Assistant Professor Max Negin’s “Creating Multimedia Content” classes photographed students in Elon University’s Department of Performing Arts for an upcoming project.
One can be forgiven if they recently confused McEwen Communications Building for Elon’s Center for the Arts.
Two sections of Assistant Professor Max Negin’s “Creating Multimedia Content” course photographed 18 undergraduates in the Department of Performing Arts on Sept. 16, including 11 senior dance majors, performing an array of dance moves. Negin’s students stationed themselves in McEwen’s Studio A as well as around the outside of the building to capture photographs, both stills and action shots.
The School of Communications students also recorded audio that will be combined with the photography for a class assignment later in the semester. To see photos of the students in action, visit the School of Communications’ Flickr page.
“In COM 220, we have a variety of projects centered around media creation. Having the dance students participate allowed us to create media that can live beyond the four walls of the classroom,” said Negin. “In addition, the short photo documentaries on each dancer will allow students to develop their ability to tell stories.”

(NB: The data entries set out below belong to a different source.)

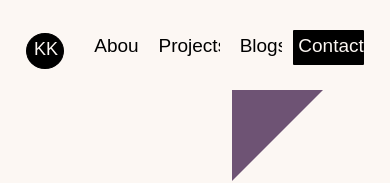
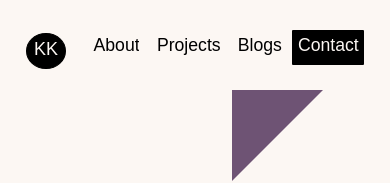
Before and after one commit to kkirby16/portfolio-website, a React (Create React App) app: page / in a window 390 px wide. Shown: the top 183 px of the page. Built offline with nearby package versions, Linux system fonts and the light colour scheme; no server answers; a web font is replaced by a local one.

Commit message:
change some navbar font size and some padding for iPhone 12 Pro screen

```diff
--- a/src/components/navbar/navbar.css
+++ b/src/components/navbar/navbar.css
@@ -15,6 +15,12 @@
     height: 90px;
     font-size: 19px !important;
     width: 100%;
+  }
+}
+
+@media (max-width: 390px) {
+  .navbar {
+    font-size: 17.65px !important;
   }
 }
 
@@ -49,6 +55,12 @@
   padding-left: 20px;
   color: black;
   text-decoration: none;
+}
+
+@media (max-width: 390px) {
+  .right-nav-link {
+    padding-left: 17.5px;
+  }
 }
 
 .right-nav-link:hover {
--- a/src/components/navbar/navbar.scss
+++ b/src/components/navbar/navbar.scss
@@ -15,6 +15,10 @@
     height: 90px;
     font-size: 19px !important;
     width: 100%;
+  }
+
+  @include iPhoneTwelveProScreen {
+    font-size: 17.65px !important;
   }
 }
 
@@ -39,6 +43,10 @@
   padding-left: 20px;
   color: black;
   text-decoration: none;
+
+  @include iPhoneTwelveProScreen {
+    padding-left: 17.5px;
+  }
 }
 
 .right-nav-link:hover {
```
Also changed, not shown: 1 other file (tests, documents, lock files or other folders).
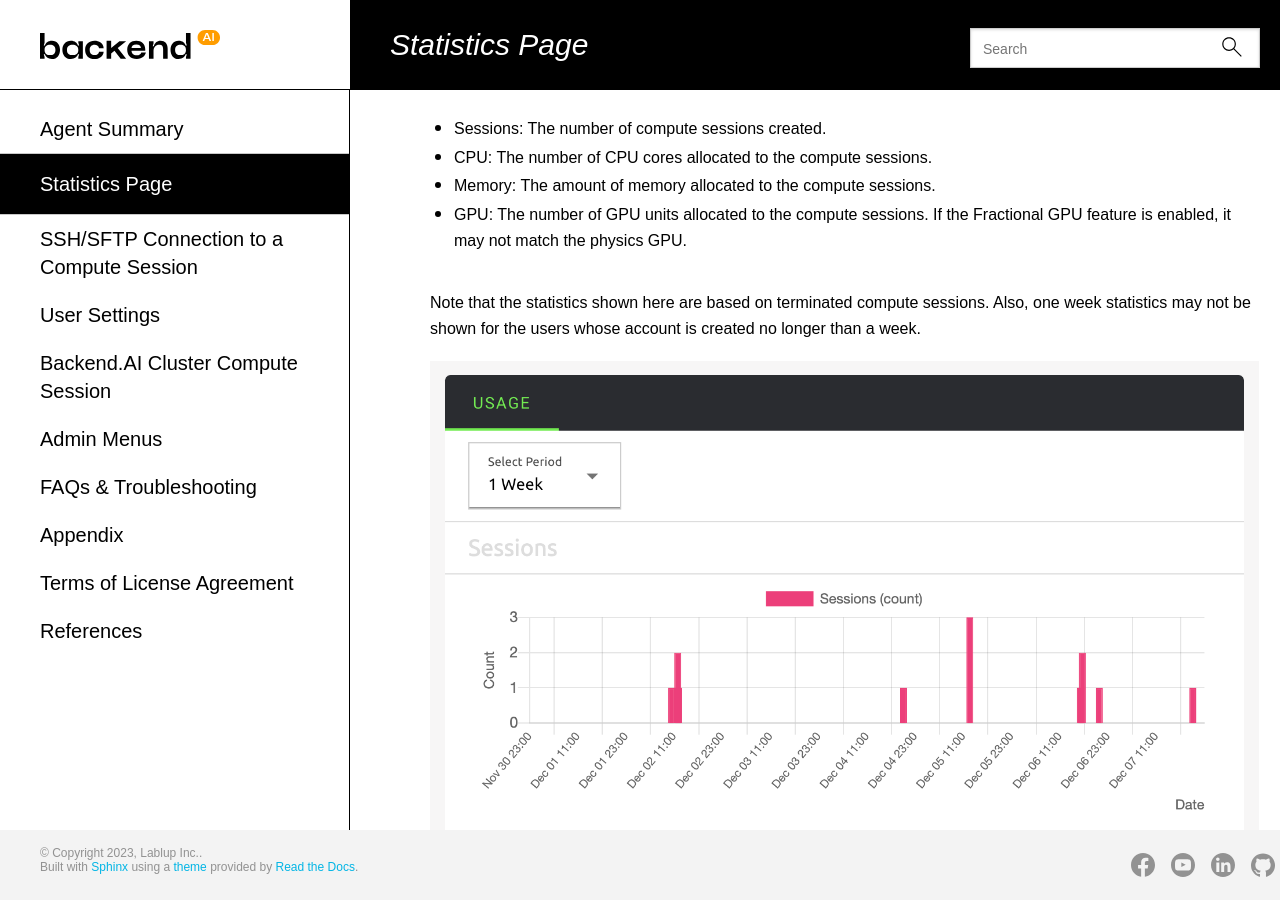
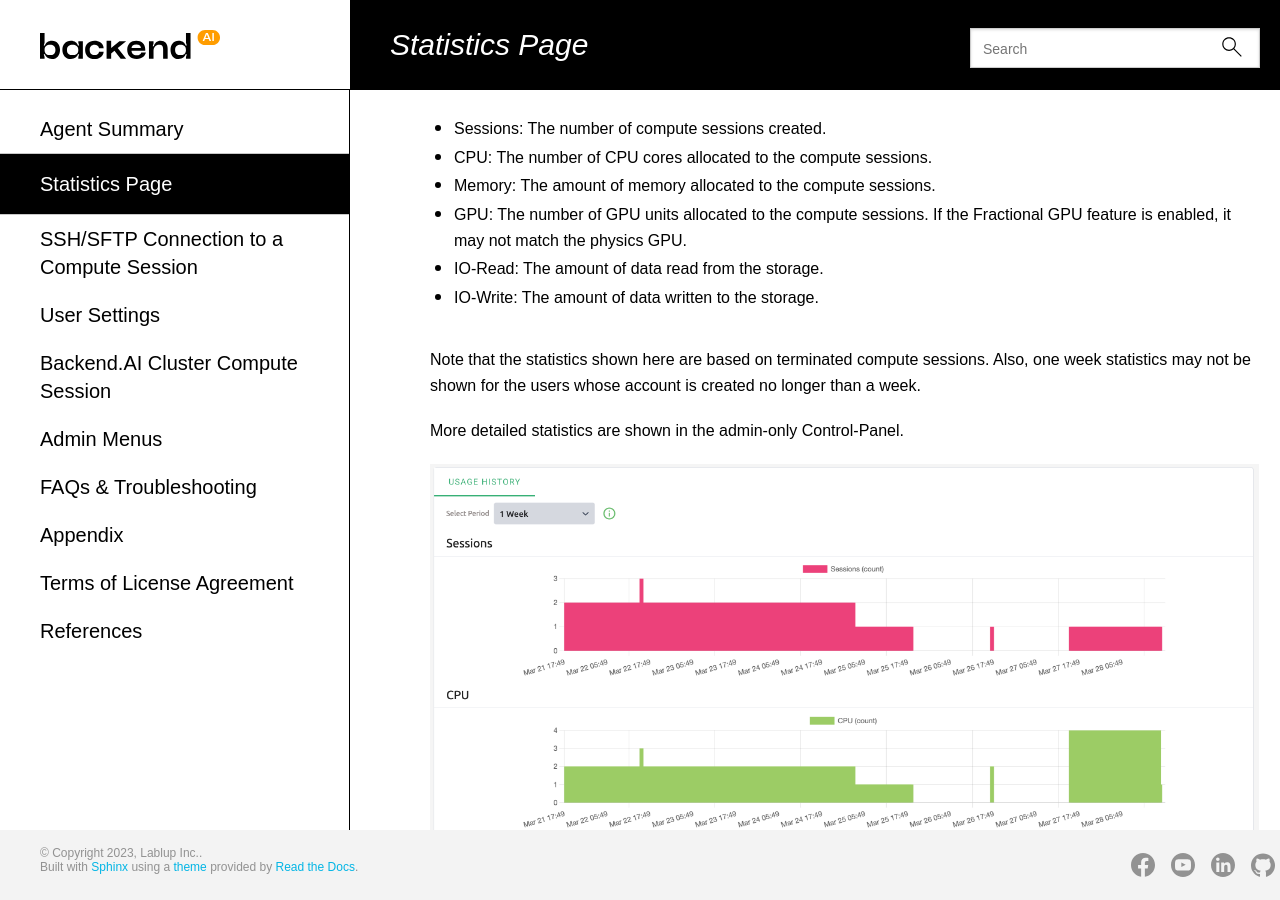
Before and after one commit to lablup/backend.ai-docs-webui, a Sphinx documentation site: the page built from docs/statistics/statistics.rst, in a window 1280 px wide and 900 px high, scrolled down 339 px. Built offline with Sphinx 7.4.7 and the Read the Docs theme 2.0.0, drawn with Linux system fonts in a browser that asks for light colours; some web fonts are replaced.

Commit message:
docs: [cluster-session] replace existing images with images and descriptions that match current version

```diff
--- a/docs/cluster_session/cluster_session.rst
+++ b/docs/cluster_session/cluster_session.rst
@@ -132,6 +132,8 @@ of each environment variable with the description above.
 
 .. image::
    terminal_on_main_container.png
+   :width: 500
+   :align: center
 
 You can also SSH into the ``sub1`` container. No separate SSH setting is
 required, just issue the command ``ssh sub1`` and you are done. You can see the
@@ -140,6 +142,8 @@ is displayed.
 
 .. image::
    terminal_on_sub1_container.png
+   :width: 500
+   :align: center
 
 In this way, Backend.AI makes it easy to create cluster computing sessions. In
 order to execute distributed learning and calculation through a cluster
--- a/docs/statistics/statistics.rst
+++ b/docs/statistics/statistics.rst
@@ -11,11 +11,13 @@ from the select period menu on the upper left. Displayed items are as follows.
 * Memory: The amount of memory allocated to the compute sessions.
 * GPU: The number of GPU units allocated to the compute sessions.
   If the Fractional GPU feature is enabled, it may not match the physics GPU.
+* IO-Read: The amount of data read from the storage.
+* IO-Write: The amount of data written to the storage.
 
 Note that the statistics shown here are based on terminated compute sessions.
 Also, one week statistics may not be shown for the users whose account is created no
 longer than a week.
 
+More detailed statistics are shown in the admin-only Control-Panel.
+
 .. image:: usage_panel.png
-
-More detailed statistics are shown in the admin-only Control-Panel.
```
Also changed, not shown: docs/cluster_session/cluster_session_created.png, docs/cluster_session/session_launch_dialog.png, docs/cluster_session/terminal_on_main_container.png, docs/cluster_session/terminal_on_sub1_container.png, docs/statistics/usage_panel.png, 2 other files.
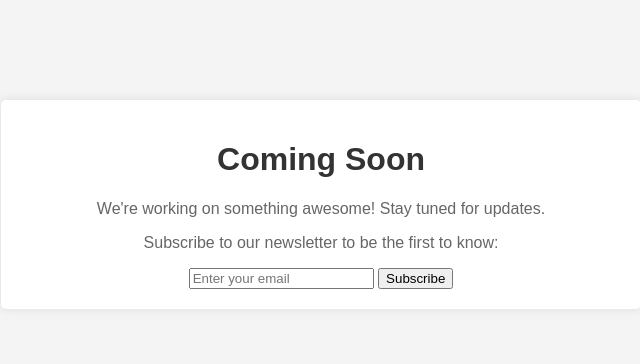
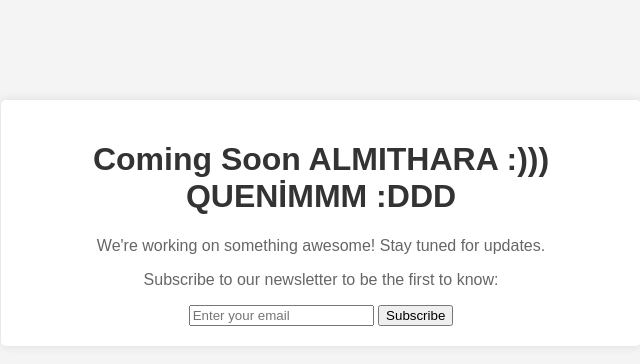
Before and after one commit to N0PX0R/sibersayfa.github.io, a plain HTML site: page index.html in a window 1280 px wide. Shown: the whole page, without its empty margins (319-959 px from the left). Drawn offline with Linux system fonts and the light colour scheme.

Commit message:
Update index.html

```diff
--- a/index.html
+++ b/index.html
@@ -33,7 +33,7 @@
 </head>
 <body>
     <div class="container">
-        <h1>Coming Soon</h1>
+        <h1>Coming Soon ALMITHARA :))) QUENİMMM :DDD</h1>
         <p>We're working on something awesome! Stay tuned for updates.</p>
         <p>Subscribe to our newsletter to be the first to know:</p>
         <form action="#" method="post">
```
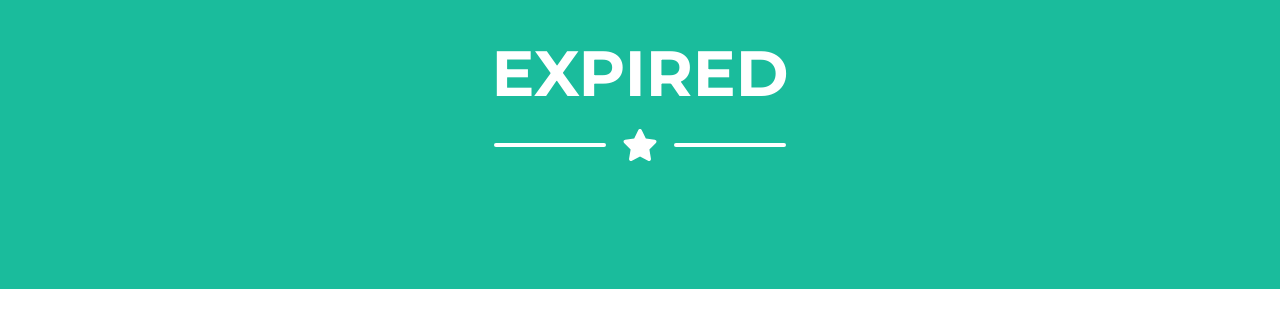
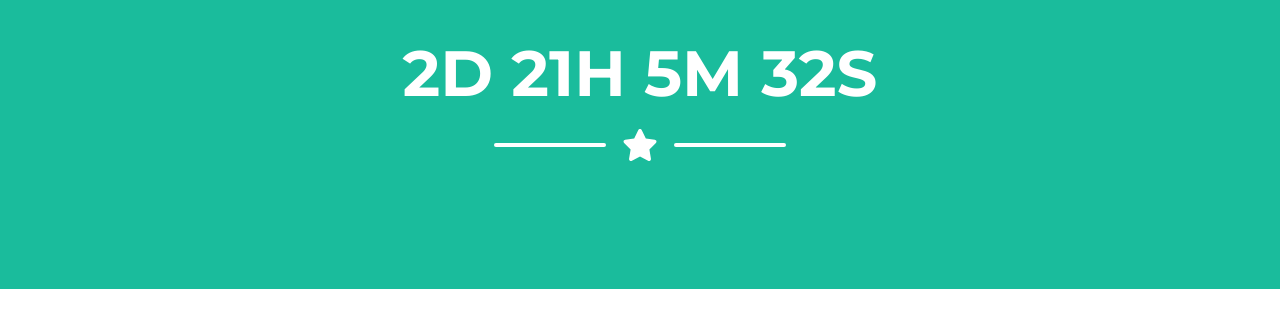
Before and after one commit to nicofaure/countdown, a website: page index.html in a window 1280 px wide. Shown: the part 453-780 px from the top of the page. Drawn offline with nearby package versions, Linux system fonts and the light colour scheme.

Commit message:
Update index.html
some changes

```diff
--- a/index.html
+++ b/index.html
@@ -44,7 +44,7 @@
         <script src="https://cdn.startbootstrap.com/sb-forms-latest.js"></script>
         <script>
             // Set the date we're counting down to
-            var countDownDate = new Date(2023,2,4,13,30).getTime();
+            var countDownDate = new Date(2023,2,10,20,00).getTime();
 
             // Update the count down every 1 second
             var x = setInterval(function() {
```
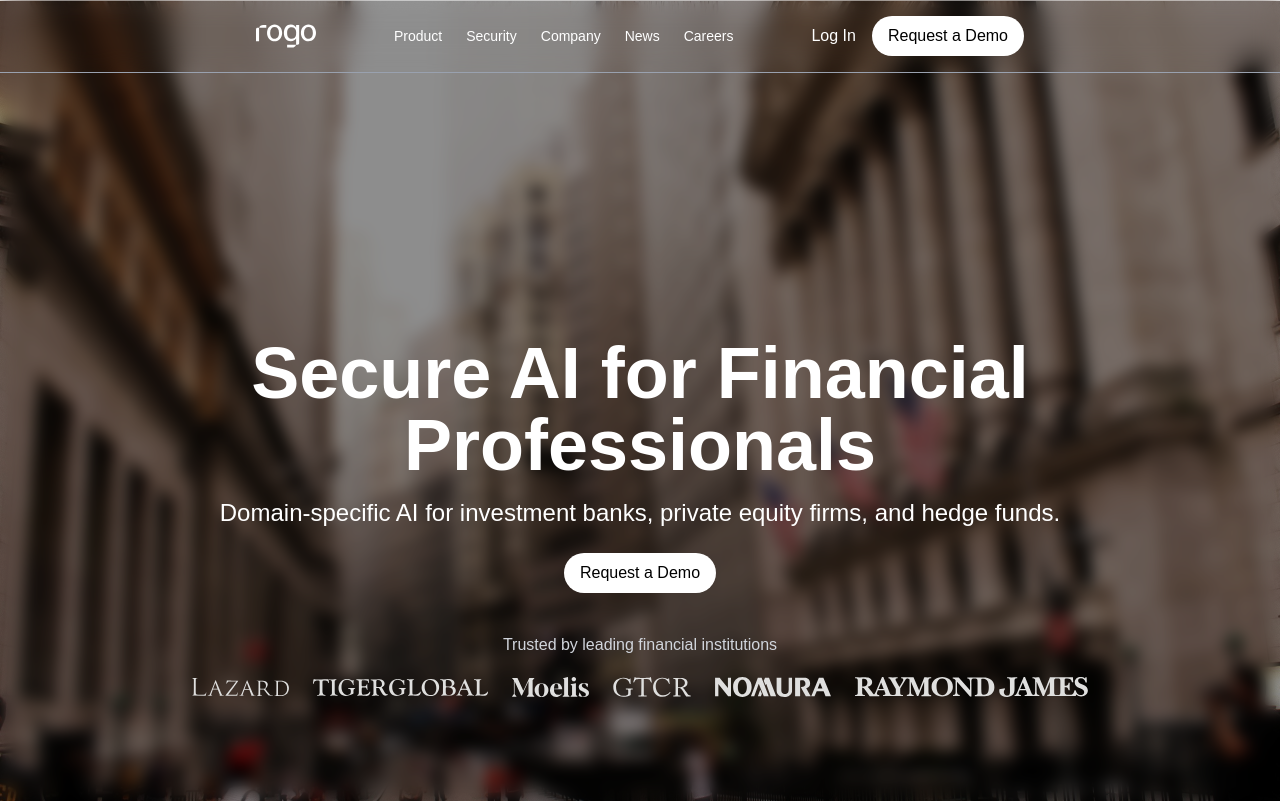
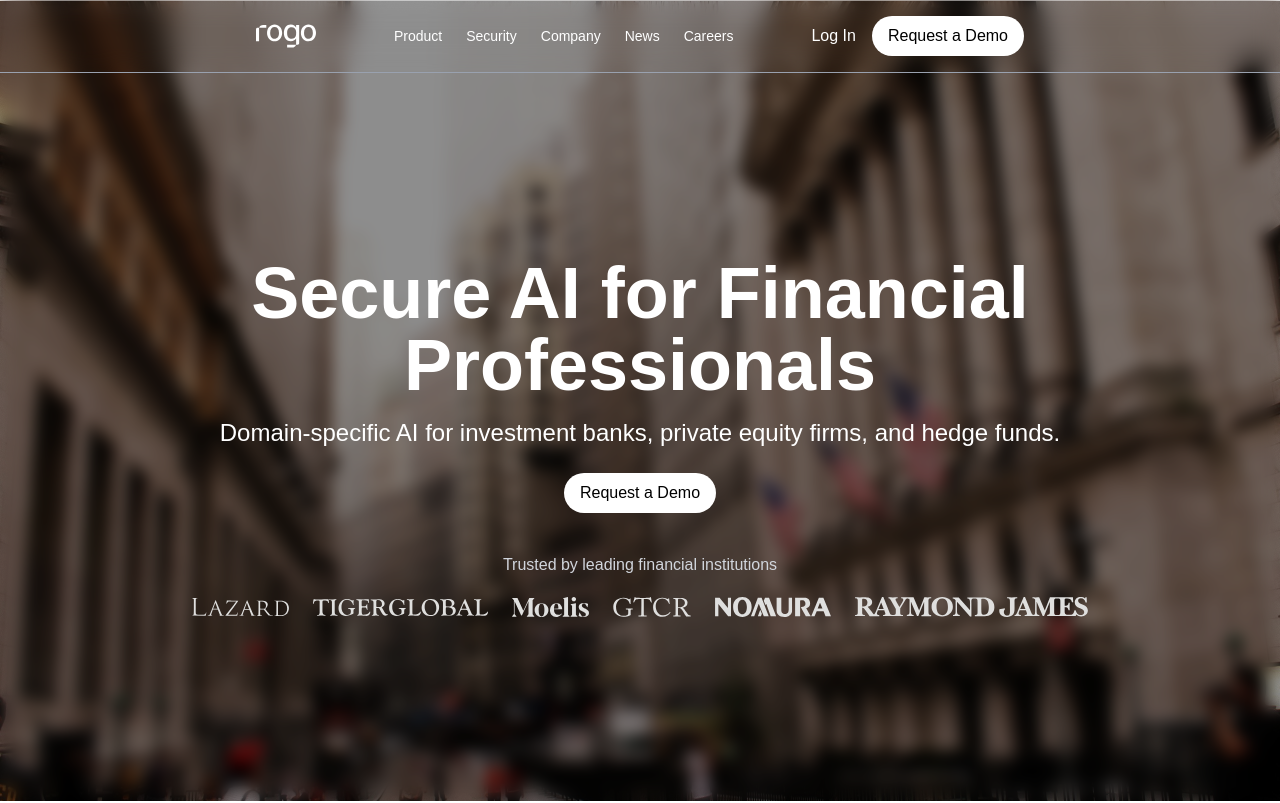
Before and after one commit to ktan46/allmind-proj, a Next.js app: page / in a window 1280 px wide. Shown: the top 803 px of the page. Built offline with nearby package versions, Linux system fonts and the light colour scheme.

Commit message:
adjust padding on title

```diff
--- a/app/components/feature/landingpage/HeroBanner.tsx
+++ b/app/components/feature/landingpage/HeroBanner.tsx
@@ -22,7 +22,7 @@
       className="-mt-18 relative w-full h-screen bg-[url('/images/main-hero.jpg')] bg-cover bg-center bg-no-repeat bg-fixed px-6 text-center"
     >
       <div className="absolute inset-0 bg-black/40 backdrop-blur-sm">
-        <div className="relative z-10 max-w-4xl mx-auto py-84 text-white">
+        <div className="relative z-10 max-w-4xl mx-auto py-64 text-white">
           <h1 className="text-2xl md:text-7xl font-bold mb-4">{title}</h1>
           <h2 className="text-2xl mb-6">{subtitle}</h2>
           <div className="mb-10">
```
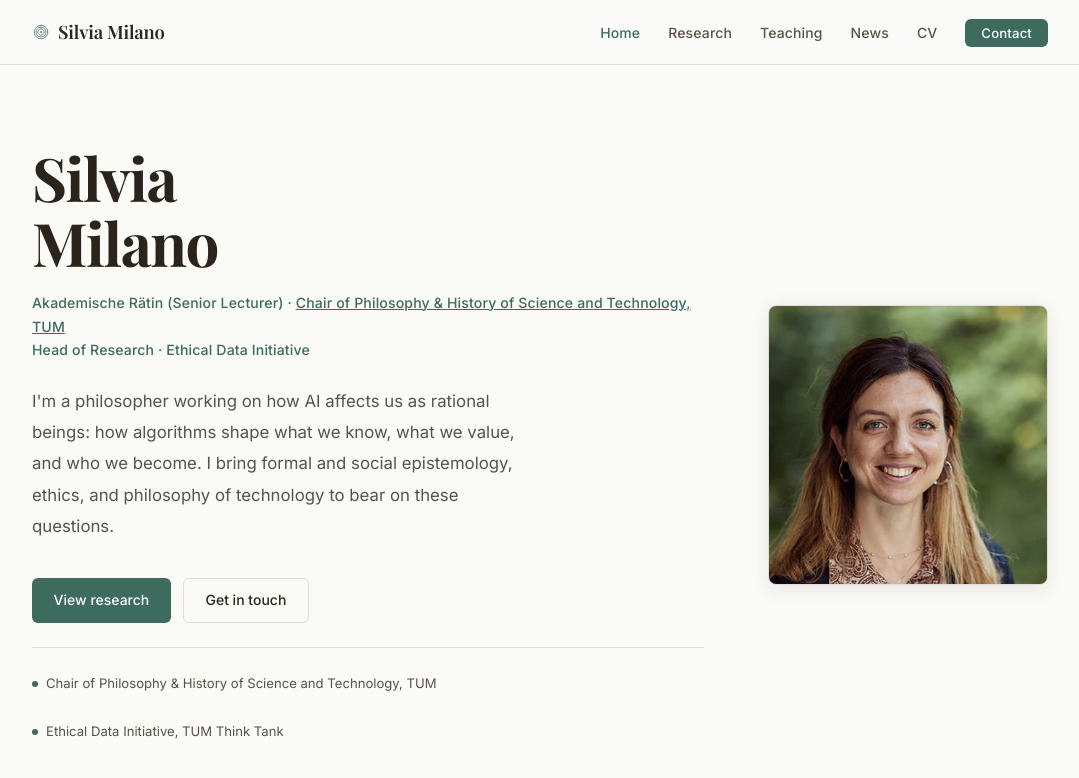
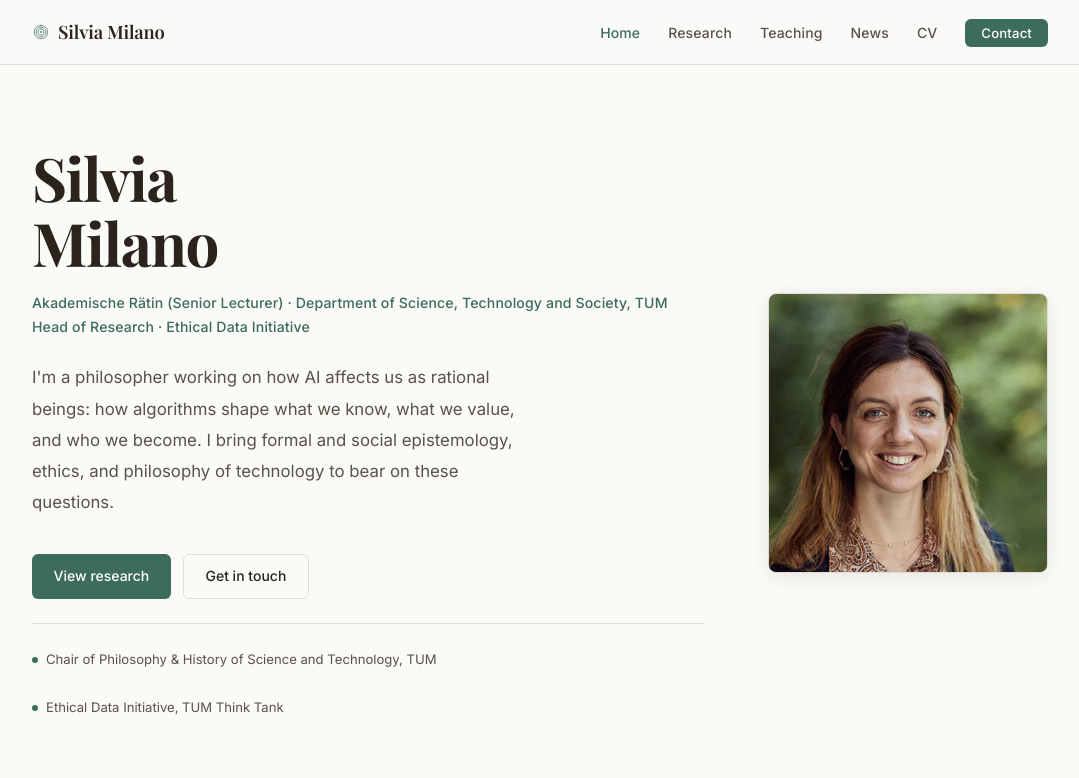
Before and after one commit to capt-c/silvia-milano-website, a Jekyll site: the page built from silvia-milano-site/index.html, in a window 1280 px wide and 900 px high, cut to the strip 0-788 px from the top of the window. Shown: the top 778 px of the strip, without its empty margins (100-1179 px from the left). Built offline with Jekyll 4.4.1, drawn with Linux system fonts in a browser that asks for light colours; some web fonts are replaced.

Commit message:
Update index.html

```diff
--- a/silvia-milano-site/index.html
+++ b/silvia-milano-site/index.html
@@ -11,7 +11,7 @@ description: "Silvia Milano — philosopher working on epistemology and AI ethic
     <div class="hero-text">
       <h1>Silvia<br>Milano</h1>
       <p class="hero-meta">
-        Akademische Rätin (Senior Lecturer) · <a href="https://www.sts.sot.tum.de/en/sts/research-groups/philosophy-and-history-of-science-and-technology/" target="_blank" rel="noopener">Chair of Philosophy &amp; History of Science and Technology, TUM</a><br>
+        Akademische Rätin (Senior Lecturer) · Department of Science, Technology and Society, TUM<br>
         Head of Research · Ethical Data Initiative
       </p>
       <p class="hero-bio">
```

“I think this was a great opportunity for collaboration and creativity,” said Jen Guy Metcalf, assistant professor of dance, who coordinated the photo sessions with Negin. “It was exciting to watch our students work together and create something that connects their majors. There were some exciting moments when the dancers and photographers captured incredible shots and it was really gratifying to witness that. I look forward to more projects like this in the future.”
Eleven dancers who participated in the photo sessions are enrolled in this semester’s “Senior Seminar in Dance,” the capstone experience for the senior dance major. The seniors plan to use the images as part of their professional portfolios, according to Metcalf, who co-teaches the seminar with Karl Green, assistant professor of performing arts.
Additionally, Metcalf invited seven first-year students, with majors ranging from performance and choreography, dance science, and music theatre, to attend.